It's a blindingly simple idea. A charity shop that supports community projects. HILARIE STELFOX visits The Crossroads Shop in Meltham which is celebrating its 10th anniversary
THE Crossroads Shop in Meltham has raised nearly £250,000 in the 10 years since it was first set up.
Most of the money, raised by the sale of goods donated by members of the community, has found its way back to local people.
"We support any community activity in the village," says Jean Burhouse, secretary of the Crossroads Project.
"We've supported the three schools, buying computers and whiteboards, that kind of thing. Sports clubs come to us for equipment; we've helped the Meltham Mills band; OAPs organisations; guides and scouts; we've bought a wheelchair for the local doctor's surgery."
The list of those who have benefited from Crossroads is comprehensive and includes people of all ages and organisations of all kinds.
Crossroads came into being after representatives of the seven churches in the Meltham Parish got together to see what they could do to serve the local community.
Around 100 volunteers staff the shop in Market Place and the nearby Crossroads Centre, which opened nine years ago.

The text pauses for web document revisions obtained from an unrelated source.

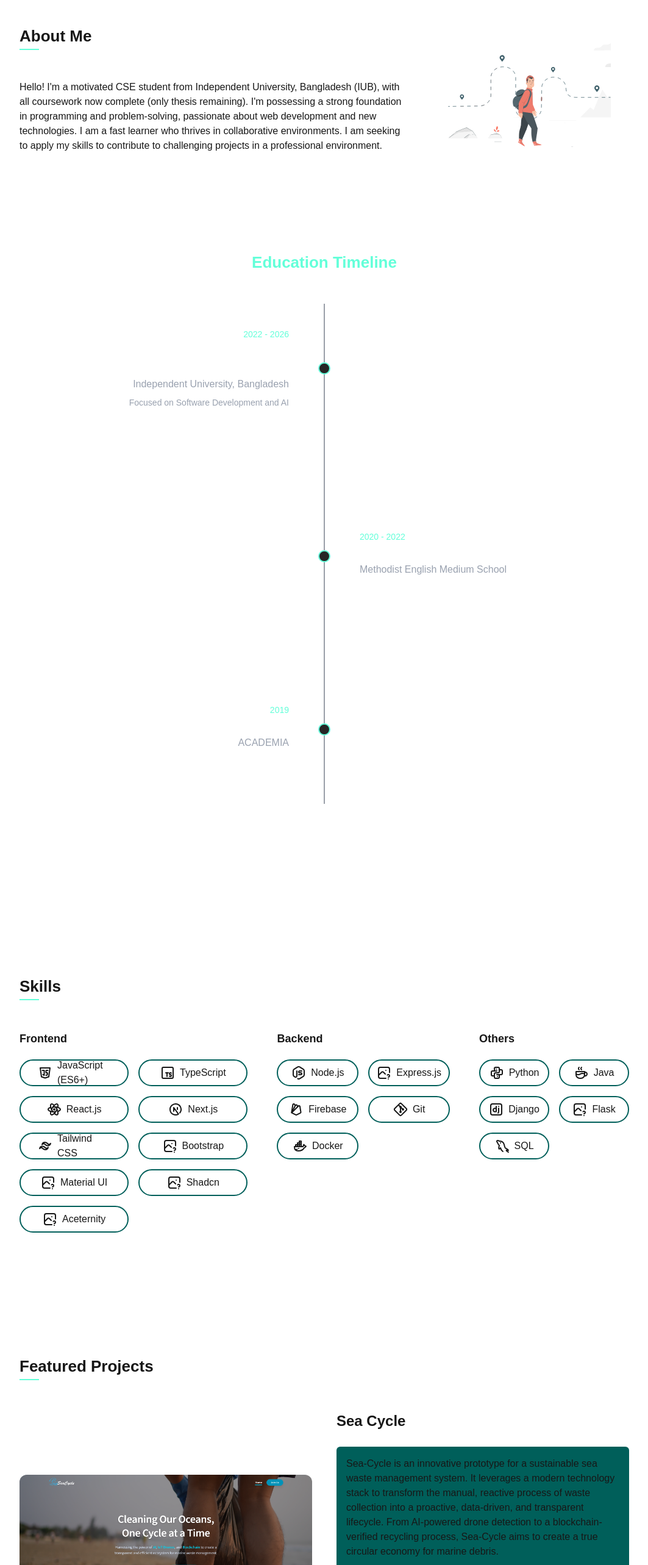
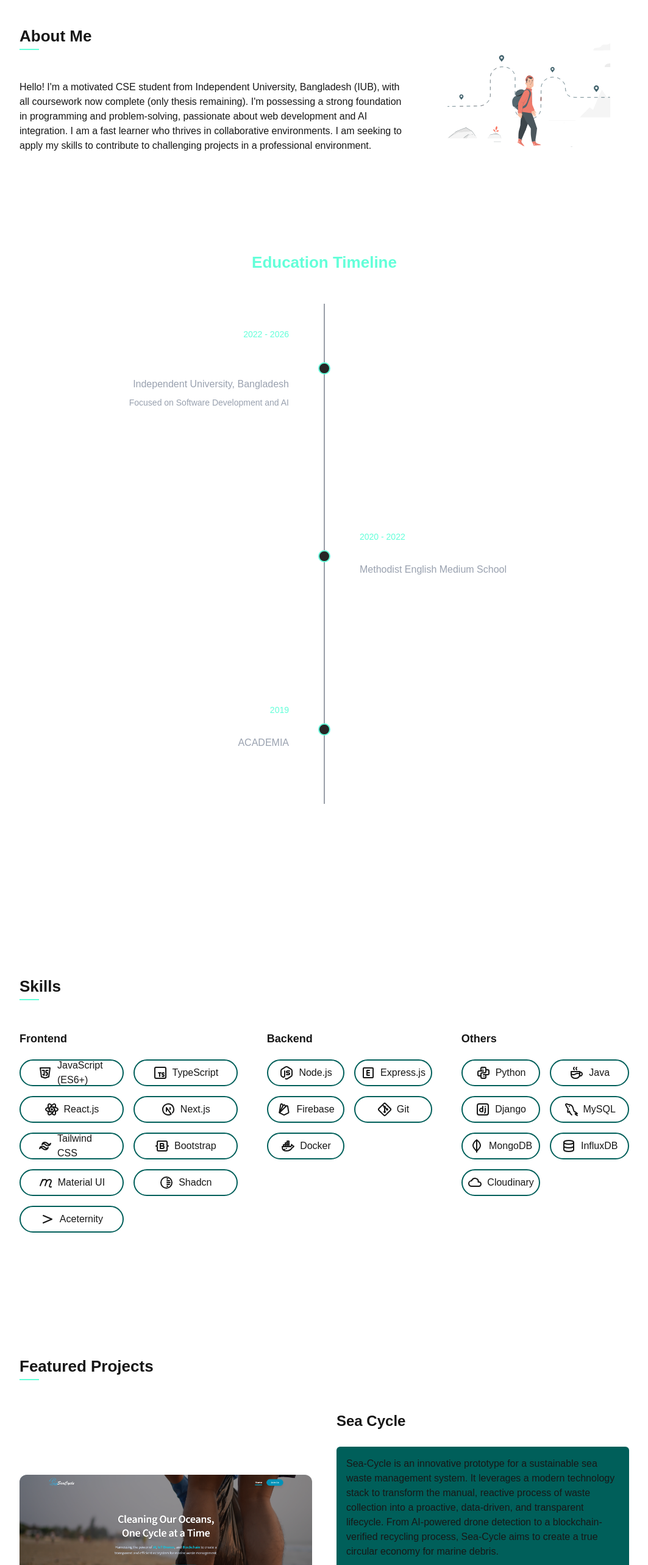
Before and after one commit to jasperodrozario/portfolio-jasperdrozario, a Next.js app: page / in a window 1280 px wide. Shown: the part 960-3526 px from the top of the page at 61% size, without its empty margins (108-1171 px from the left). Built offline with nearby package versions, Linux system fonts and the light colour scheme.

Commit message:
Add Emailjs

```diff
--- a/src/app/page.jsx
+++ b/src/app/page.jsx
@@ -39,6 +39,11 @@ import {
   IconMapPin,
   IconClock,
   IconBrandGithub,
+  IconExplicit,
+  IconBrandBootstrap,
+  IconBrandMeetup,
+  IconMathGreater,
+  IconShadow,
 } from "@tabler/icons-react";
 import LottieAnimation from "@/components/LottieAnimation";
 
@@ -55,6 +60,14 @@ export default function Home() {
         return <IconBrandNextjs className="min-h-6 min-w-6" />;
       case "Tailwind CSS":
         return <IconBrandTailwind className="min-h-6 min-w-6" />;
+      case "Bootstrap":
+        return <IconBrandBootstrap className="min-h-6 min-w-6" />;
+      case "Material UI":
+        return <IconBrandMeetup className="min-h-6 min-w-6" />;
+      case "Aceternity":
+        return <IconMathGreater className="min-h-6 min-w-6" />;
+      case "Shadcn":
+        return <IconShadow className="min-h-6 min-w-6" />;
       case "Node.js":
         return <IconBrandNodejs className="min-h-6 min-w-6" />;
       case "MongoDB":
@@ -65,8 +78,8 @@ export default function Home() {
         return <IconCloud className="min-h-6 min-w-6" />;
       case "Firebase":
         return <IconBrandFirebase className="min-h-6 min-w-6" />;
-      case "Express":
-        return <IconBrandExpressjs className="min-h-6 min-w-6" />;
+      case "Express.js":
+        return <IconExplicit className="min-h-6 min-w-6" />;
       case "Git":
         return <IconBrandGit className="min-h-6 min-w-6" />;
       case "Docker":
@@ -77,7 +90,7 @@ export default function Home() {
         return <IconCoffee className="min-h-6 min-w-6" />;
       case "Django":
         return <IconBrandDjango className="min-h-6 min-w-6" />;
-      case "SQL":
+      case "MySQL":
         return <IconBrandMysql className="min-h-6 min-w-6" />;
       case "Firebase":
         return <IconBrandFirebase className="min-h-6 min-w-6" />;
@@ -140,8 +153,8 @@ export default function Home() {
                 Hello! I'm a motivated CSE student from Independent University,
                 Bangladesh (IUB), with all coursework now complete (only thesis
                 remaining). I'm possessing a strong foundation in programming
-                and problem-solving, passionate about web development and new
-                technologies. I am a fast learner who thrives in collaborative
+                and problem-solving, passionate about web development and AI integration.
+                I am a fast learner who thrives in collaborative
                 environments. I am seeking to apply my skills to contribute to
                 challenging projects in a professional environment.
               </p>
--- a/src/components/forms/ContactForm.jsx
+++ b/src/components/forms/ContactForm.jsx
@@ -1,43 +1,53 @@
+"use client";
+
+import React, { useRef } from "react";
 import Button from "@/components/utils/button";
+import emailjs from "@emailjs/browser";
 
 export default function ContactForm() {
+  const form = useRef();
+  const sendEmail = (e) => {
+    e.preventDefault();
+    console.log(form.current);
+    emailjs
+      .sendForm(
+        "service_yc670aa",
+        "template_7bqr8kh",
+        form.current,
+        "o7ZJLbK4if9ofkW_G"
+      )
+      .then(
+        () => {
+          alert("Message sent successfully!");
+          form.current.reset();
+        },
+        (error) => {
+          alert("Failed to send message, try again later.", error.text);
+        }
+      );
+  };
+
+  const now = new Date();
+  const currDate = now.toLocaleDateString();
+
   return (
     <div className="bg-neutral-900 p-8 rounded-lg shadow-lg">
       <h2 className="text-xl font-semibold mb-6 text-[#63FFD9]">
         Send a Message
       </h2>
-      <form className="space-y-6">
-        <div className="grid grid-cols-1 sm:grid-cols-2 gap-4">
+      <form ref={form} onSubmit={sendEmail} className="space-y-6">
         <div>
-            <label
-              htmlFor="firstName"
-              className="block text-sm font-medium mb-2"
-            >
-              First Name
+          <input type="hidden" name="time" value={currDate} />
+          <label htmlFor="name" className="block text-sm font-medium mb-2">
+            Name
           </label>
           <input
             type="text"
-              id="firstName"
-              name="firstName"
+            id="name"
+            name="name"
             className="w-full px-4 py-3 border border-teal-700 rounded-lg focus:outline-none focus:border-[#63FFD9] focus:ring-1 focus:ring-[#63FFD9] transition-colors"
-              placeholder="John"
+            placeholder="Enter your full name"
           />
-          </div>
-          <div>
-            <label
-              htmlFor="lastName"
-              className="block text-sm font-medium mb-2"
-            >
-              Last Name
-            </label>
-            <input
-              type="text"
-              id="lastName"
-              name="lastName"
-              className="w-full px-4 py-3 border border-teal-700 rounded-lg focus:outline-none focus:border-[#63FFD9] focus:ring-1 focus:ring-[#63FFD9] transition-colors"
-              placeholder="Doe"
-            />
-          </div>
         </div>
 
         <div>
@@ -49,7 +59,7 @@ export default function ContactForm() {
             id="email"
             name="email"
             className="w-full px-4 py-3 border border-teal-700 rounded-lg focus:outline-none focus:border-[#63FFD9] focus:ring-1 focus:ring-[#63FFD9] transition-colors"
-            placeholder="john@example.com"
+            placeholder="Enter your email"
             required
           />
         </div>
--- a/src/data/tools.js
+++ b/src/data/tools.js
@@ -30,6 +30,8 @@ export const others = [
   { id: uuidv4(), tool: "Python" },
   { id: uuidv4(), tool: "Java" },
   { id: uuidv4(), tool: "Django" },
-  { id: uuidv4(), tool: "Flask" },
-  { id: uuidv4(), tool: "SQL" },
+  { id: uuidv4(), tool: "MySQL" },
+  { id: uuidv4(), tool: "MongoDB" },
+  { id: uuidv4(), tool: "InfluxDB" },
+  { id: uuidv4(), tool: "Cloudinary" },
 ];
```
Also changed, not shown: package.json (+3 -5 lines), 1 other file (tests, documents, lock files or other folders). Lines whose indentation alone changed are shown as unchanged.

There are no paid staff so all profits can be given in grants. The centre provides free accommodation to professional agencies such as the Citizens' Advice Bureau and Age Concern, who have an outreach service in Meltham.

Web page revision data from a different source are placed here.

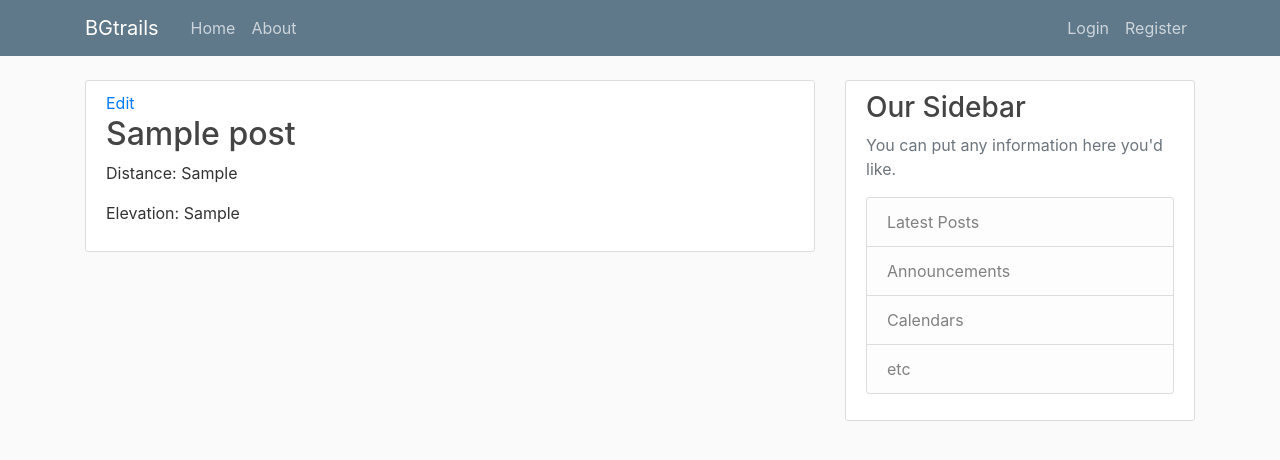
After one commit to ivan4oto/BGtrails, a Django app: page /blog/1/ in a window 1280 px wide. The commit adds this page. Shown: the top 460 px of the page. Run offline with Django 3.2, Linux system fonts and the light colour scheme; tables that the repository leaves empty hold one stand-in row (values such as "Sample post"); some libraries are stand-ins or nearby versions.

Commit message:
added details and edit

```diff
--- a/blog/static/blog/main.css
+++ b/blog/static/blog/main.css
@@ -47,6 +47,7 @@ body {
 
   .article-content {
     white-space: pre-line;
+    margin:0;
   }
 
   .article-img {
--- /dev/null
+++ b/blog/templates/blog/detail.html
@@ -0,0 +1,12 @@
+{% extends 'blog/base.html' %}
+{% block content %}
+<article class="media content-section">
+    <div class="media-body">
+        <a href="{% url 'update' post.id %}">Edit</a>
+        <h2>{{ post.title }}</h2>
+        <p>Distance: {{ post.distance }}</p>
+        <p>Elevation: {{ post.elevation }}</p>
+    </div>
+</article>
+
+{% endblock %}
--- a/blog/templates/blog/home.html
+++ b/blog/templates/blog/home.html
@@ -7,7 +7,7 @@
                 <a class="mr-2" href="#">{{ post.author }}</a>
                 <small class="text-muted">{{ post.date_posted }}</small>
             </div>
-            <h2><a class="article-title" href="#">{{ post.title }}</a></h2>
+            <h2><a class="article-title" href="{% url 'detail' post.id %}">{{ post.title }}</a></h2>
             <p class="article-content">{{ post.description }}</p>
             <p class="article-content">Distance = {{ post.distance }}</p>
             <p class="article-content">Elevation gain = {{ post.elevation }}</p>
--- a/blog/urls.py
+++ b/blog/urls.py
@@ -7,4 +7,6 @@ urlpatterns = [
     path('logout/', views.logout_user, name="logout"),
     path('', view=views.home, name='blog-home'),
     path('about/', view=views.about, name='blog-about'),
+    path('update/<int:post_id>/', views.edit_post, name='update'),
+    path('<int:post_id>/', views.detail, name='detail'),
 ]
--- a/blog/views.py
+++ b/blog/views.py
@@ -1,6 +1,8 @@
 from django.contrib.auth import logout, authenticate, login
-from django.shortcuts import render, redirect
+from django.shortcuts import render, redirect, get_object_or_404
+from django.urls import reverse_lazy, reverse
 
+from django import forms
 from .forms import CreateUserForm
 from .models import Post
 from django.contrib import messages
@@ -56,5 +58,31 @@ def home(request):
     return render(request, 'blog/home.html', context)
 
 
+class PostForm(forms.ModelForm):
+    class Meta:
+        model = Post
+        fields = ['title', 'distance', 'elevation', 'description']
+
+
+def detail(request, post_id):
+    post = get_object_or_404(Post, id=post_id)
+    return render(request, 'blog/detail.html', {'post': post})
+
+
+def edit_post(request, post_id):
+    post = Post.objects.get(id=post_id)
+
+    if request.method == 'POST':
+        form = PostForm(data=request.POST, instance=post)
+        if form.is_valid():
+            form.save()
+            return redirect(reverse('blog-home'))
+        else:
+            return render(request, 'blog/edit_post.html', {'post': post, 'form': form})
+    else:
+        form = PostForm(instance=post)
+        return render(request, 'blog/edit_post.html', {'post': post, 'form': form})
+
+
 def about(request):
     return render(request, 'blog/about.html', {'title': 'About'})
```
Also changed, not shown: blog/templates/blog/edit_post.html (added, +7 -0 lines).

Solicitors Ridley and Hall, who offer a free legal service to Crossroads clients, also use the centre.
Although the Crossroads project was the first of its kind in Huddersfield, it was not an entirely new idea.
"We copied ours from one in Burton-in-Trent but now there are shops like this all over the area - in Newsome, Slaithwaite, Crosland Moor and Marsden," explained Jean.
Occasionally, Crossroads supports relief work in other parts of the world.
"When there has been a disaster,"says Canon Jane Austin, who is chairman of the project, "we have given a week's donations. To the tsumani for example. People come into the shop and buy extra, which is a way for them to give aid."
The Crossroads Shop has been extraordinarily successful on many fronts. Not only does it raise substantial amounts of money but it is also a resource for the village community.
"Our volunteers enjoy working here because they're doing something worthwhile and our customers enjoy coming in to browse and have a chat.
"And we're still doing what we were set up to do - providing good quality, second-hand clothing and goods for the community. We want to be able to provide a Babygro for 50p for a young mum who needs one. That's what it's all about," explained Jean.
A committee of volunteers meets four times a year to consider applications for Crossroads grants.
"We give away what we have made. We only keep back what we need to run the shop and centre. Anyone can apply for a grant," added Jean.
Like all charity shops, Crossroads recycles just about everything it receives.
If goods are unsold after two weeks, clothing is either donated to a project in Huddersfield that works in an area of deprivation or sent to the Christian African Relief Trust, which ships containers of clothes and medical supplies to Africa.
Clothing, toys and household goods are also donated to the Women's Refuge.
Now celebrating 10 years in business, the volunteers see no reason why Crossroads should not continue for the next decade and beyond.
"We are incredibly well supported by the people of Meltham, they are very generous," says Jean.
"Quite often you can't get to the back of the shops because of all the black bags of donated goods waiting to be sorted."
For more information check out www.melthamcrossroads.co.uk
* One day, soon after opening, staff at the shop helped a young man cycling through Meltham on a very wet day. Soaked from head to foot he came into the shop for some dry socks and left completed kitted out with underwear, T-shirt and tracksuit (all for £3.60), plus a bag for his wet clothes and directions to Manchester.
* A cameraman working on Where The Heart Is had left his lighting filters at his studio and came into the shop to buy some net curtains, which, apparently, can do the job just as well. His problem was solved for £2.
* Enthusiastic and efficient staff picked up, priced and sold the window dresser's shoes - for 50p - while she was busy in the window one morning. Fortunately, another pair was found for her from the abundant stock in the back room.
* Another volunteer discovered that her reading glasses had been put in a box of old spectacles destined for Africa but managed to retrive them in time.
* The management committee was amused to receive an application from a toddler group for a second grant, to purchase a shed. "We now desperately need this shed to store all the toys purchased from the previous grant - thank you very much."